* **Task description**
Work out how many lines in the records include the word "react", then answer with nothing but that number.

-------------------------

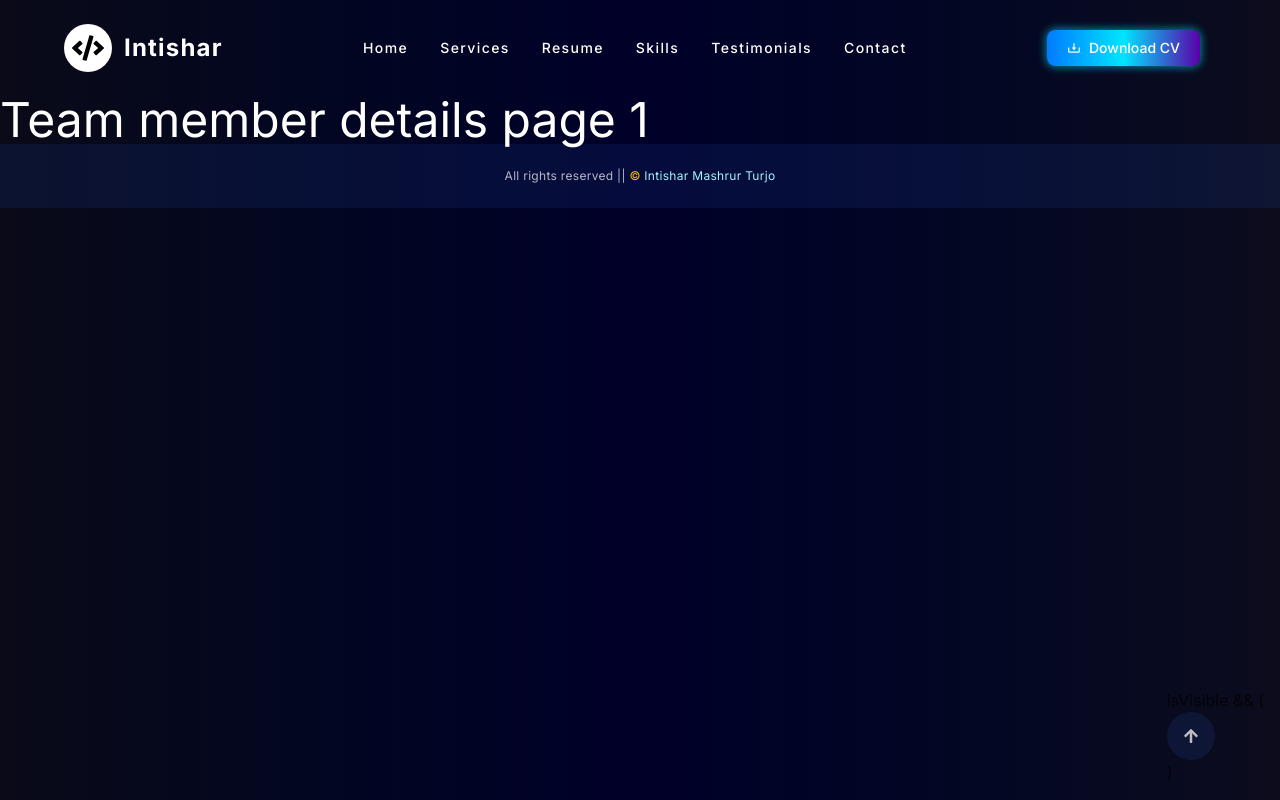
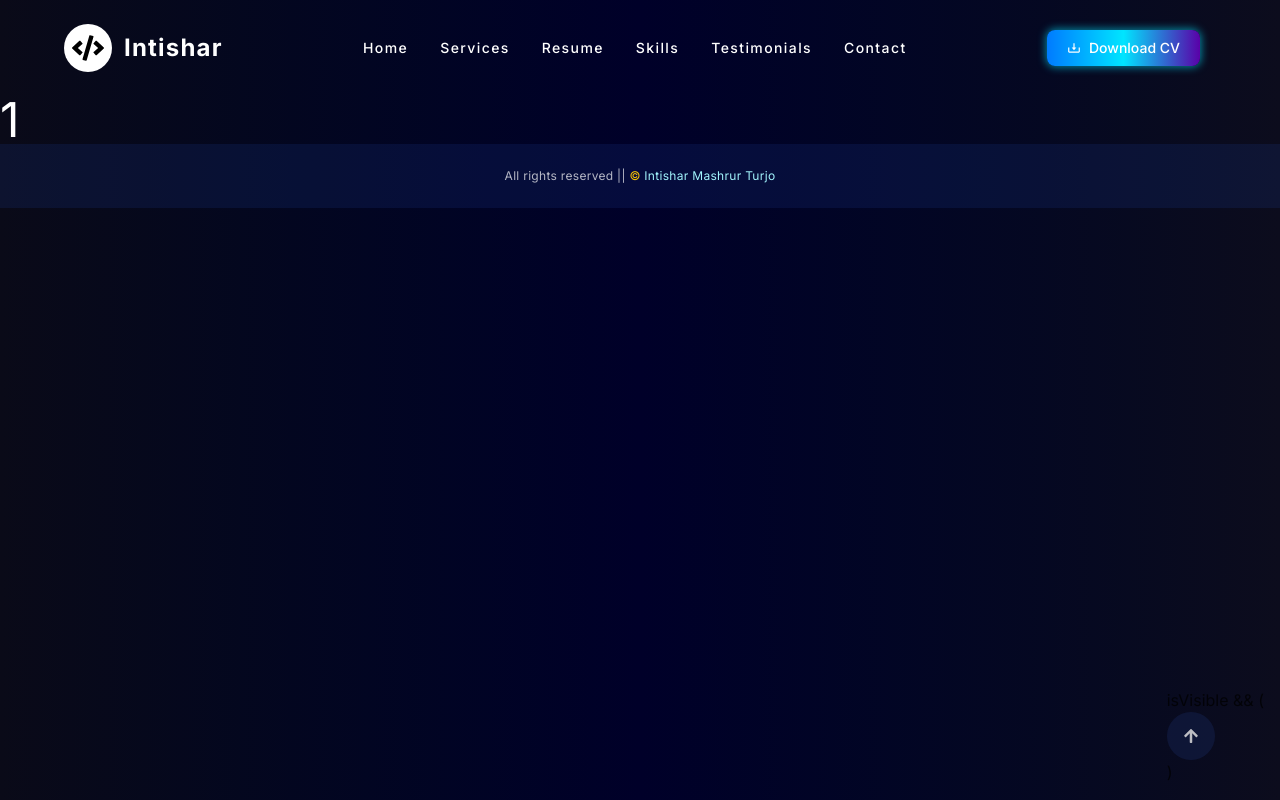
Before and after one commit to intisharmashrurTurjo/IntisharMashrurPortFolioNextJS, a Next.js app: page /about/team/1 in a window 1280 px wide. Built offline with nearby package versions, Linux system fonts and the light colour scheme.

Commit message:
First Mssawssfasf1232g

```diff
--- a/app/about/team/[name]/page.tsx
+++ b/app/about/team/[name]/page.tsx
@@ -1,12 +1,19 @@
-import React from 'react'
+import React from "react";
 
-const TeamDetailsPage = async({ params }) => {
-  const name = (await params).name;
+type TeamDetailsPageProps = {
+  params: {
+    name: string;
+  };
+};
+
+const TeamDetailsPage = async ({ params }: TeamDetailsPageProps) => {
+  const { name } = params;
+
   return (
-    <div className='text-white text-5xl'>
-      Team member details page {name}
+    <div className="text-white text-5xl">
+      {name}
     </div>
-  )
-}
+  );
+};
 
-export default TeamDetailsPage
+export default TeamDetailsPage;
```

-------------------------

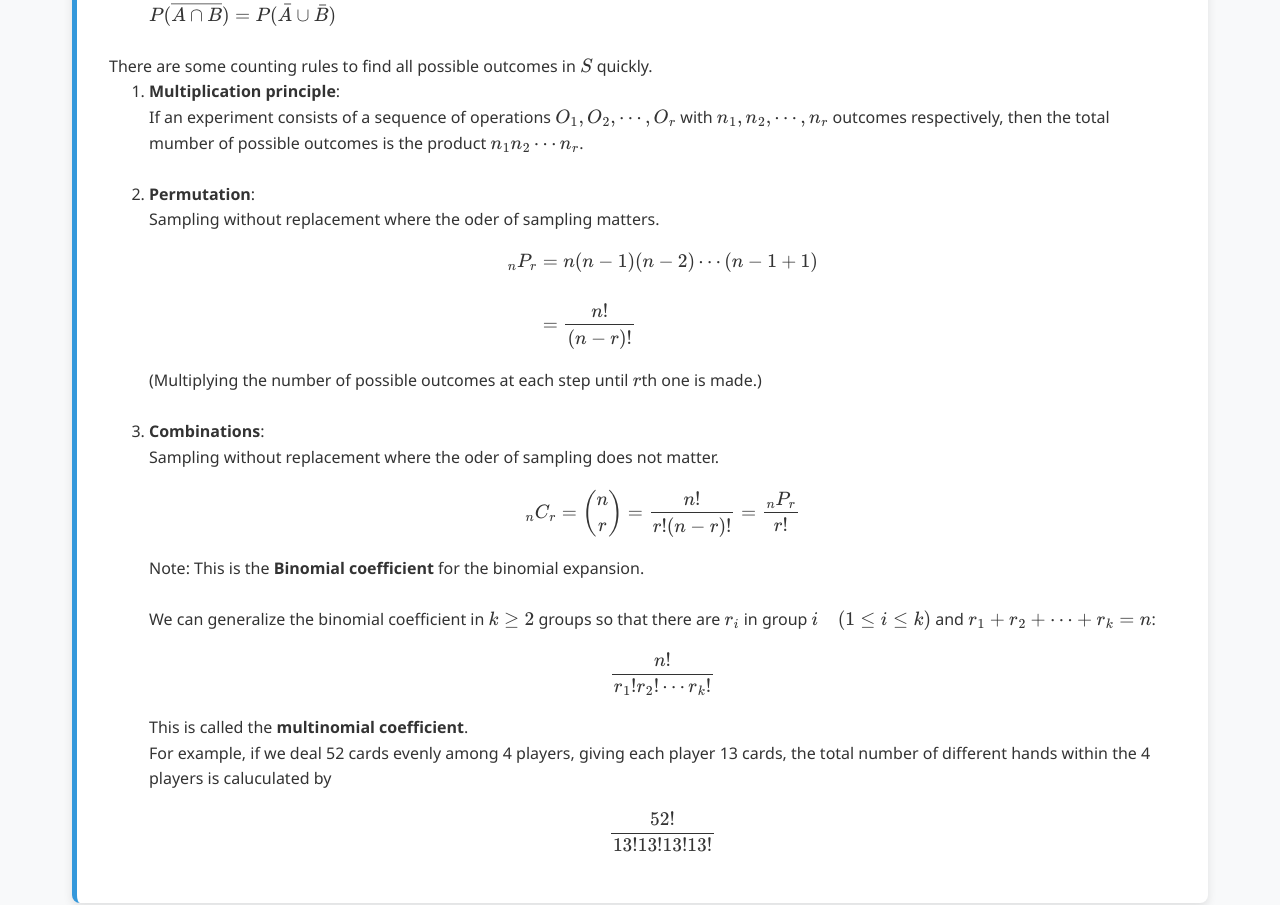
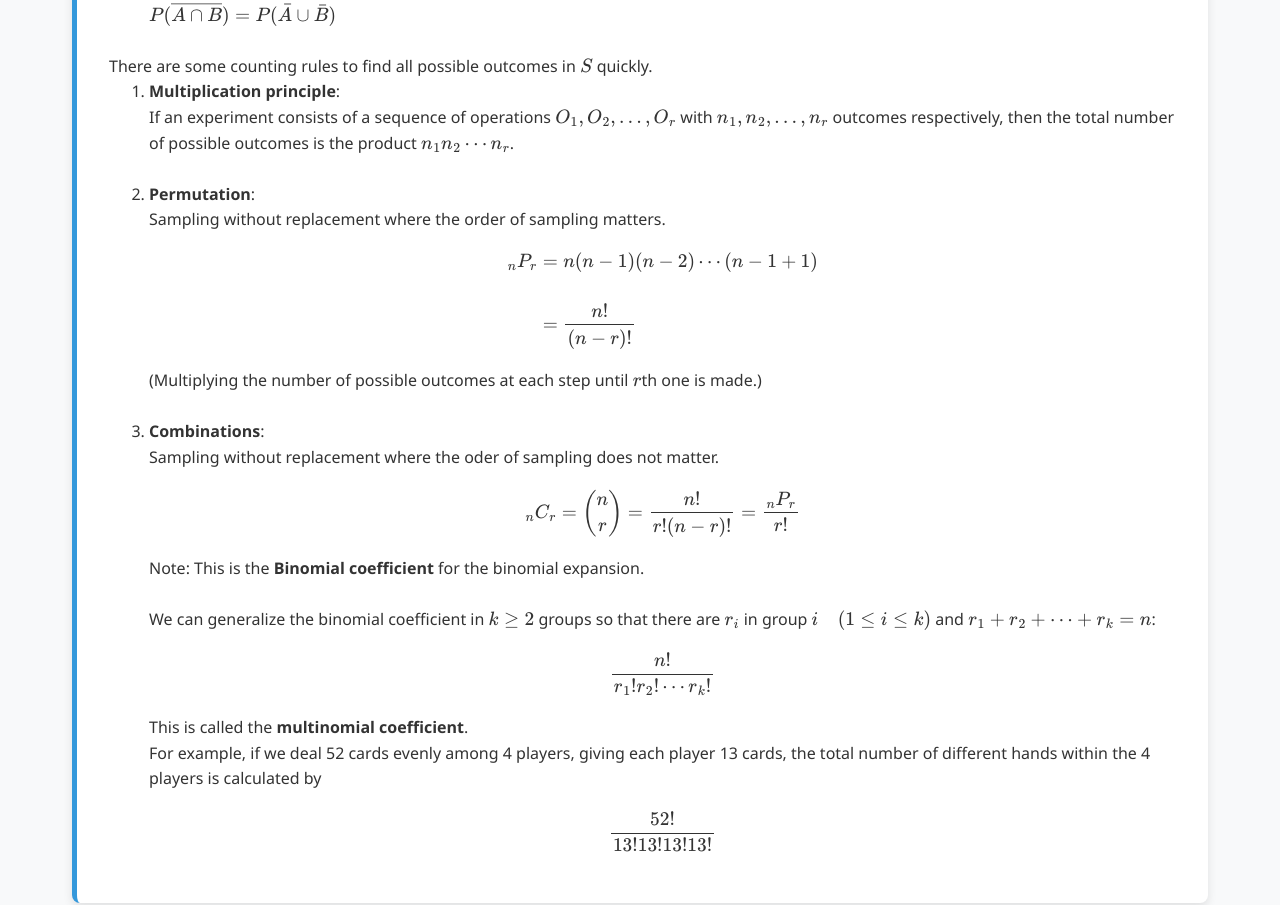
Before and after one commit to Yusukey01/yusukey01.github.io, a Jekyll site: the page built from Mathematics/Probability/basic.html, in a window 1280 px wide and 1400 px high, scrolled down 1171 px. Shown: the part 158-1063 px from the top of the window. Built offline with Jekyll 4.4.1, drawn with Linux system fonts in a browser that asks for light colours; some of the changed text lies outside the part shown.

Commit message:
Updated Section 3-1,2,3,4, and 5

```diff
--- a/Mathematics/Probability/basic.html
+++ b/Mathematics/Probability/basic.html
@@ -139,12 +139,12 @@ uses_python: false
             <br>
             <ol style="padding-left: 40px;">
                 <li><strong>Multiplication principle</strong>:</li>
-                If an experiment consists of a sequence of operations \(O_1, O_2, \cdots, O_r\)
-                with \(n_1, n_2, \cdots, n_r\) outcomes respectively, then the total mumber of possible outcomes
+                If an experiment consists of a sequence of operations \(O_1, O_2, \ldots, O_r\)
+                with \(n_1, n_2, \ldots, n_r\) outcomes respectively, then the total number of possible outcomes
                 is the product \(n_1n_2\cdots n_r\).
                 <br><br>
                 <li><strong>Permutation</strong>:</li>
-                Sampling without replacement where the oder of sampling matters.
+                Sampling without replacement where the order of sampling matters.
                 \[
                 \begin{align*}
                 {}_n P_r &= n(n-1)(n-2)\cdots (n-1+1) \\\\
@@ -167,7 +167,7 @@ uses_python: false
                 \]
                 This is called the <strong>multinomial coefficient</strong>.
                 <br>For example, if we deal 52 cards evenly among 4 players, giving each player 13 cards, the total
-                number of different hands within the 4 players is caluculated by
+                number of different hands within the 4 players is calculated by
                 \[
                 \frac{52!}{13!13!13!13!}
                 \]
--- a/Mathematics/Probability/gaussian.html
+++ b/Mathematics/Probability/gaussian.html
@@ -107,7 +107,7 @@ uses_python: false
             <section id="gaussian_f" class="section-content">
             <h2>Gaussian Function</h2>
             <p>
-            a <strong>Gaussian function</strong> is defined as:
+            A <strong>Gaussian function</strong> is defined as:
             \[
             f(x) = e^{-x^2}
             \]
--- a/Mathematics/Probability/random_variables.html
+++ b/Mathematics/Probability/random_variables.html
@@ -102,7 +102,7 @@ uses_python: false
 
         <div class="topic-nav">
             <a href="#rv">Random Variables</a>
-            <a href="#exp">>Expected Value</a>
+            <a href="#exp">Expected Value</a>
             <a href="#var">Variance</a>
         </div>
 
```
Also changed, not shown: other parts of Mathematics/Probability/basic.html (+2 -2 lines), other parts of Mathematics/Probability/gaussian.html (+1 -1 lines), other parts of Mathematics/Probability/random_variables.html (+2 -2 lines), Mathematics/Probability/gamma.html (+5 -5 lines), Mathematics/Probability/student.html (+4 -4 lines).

-------------------------

* **Output for this task**
2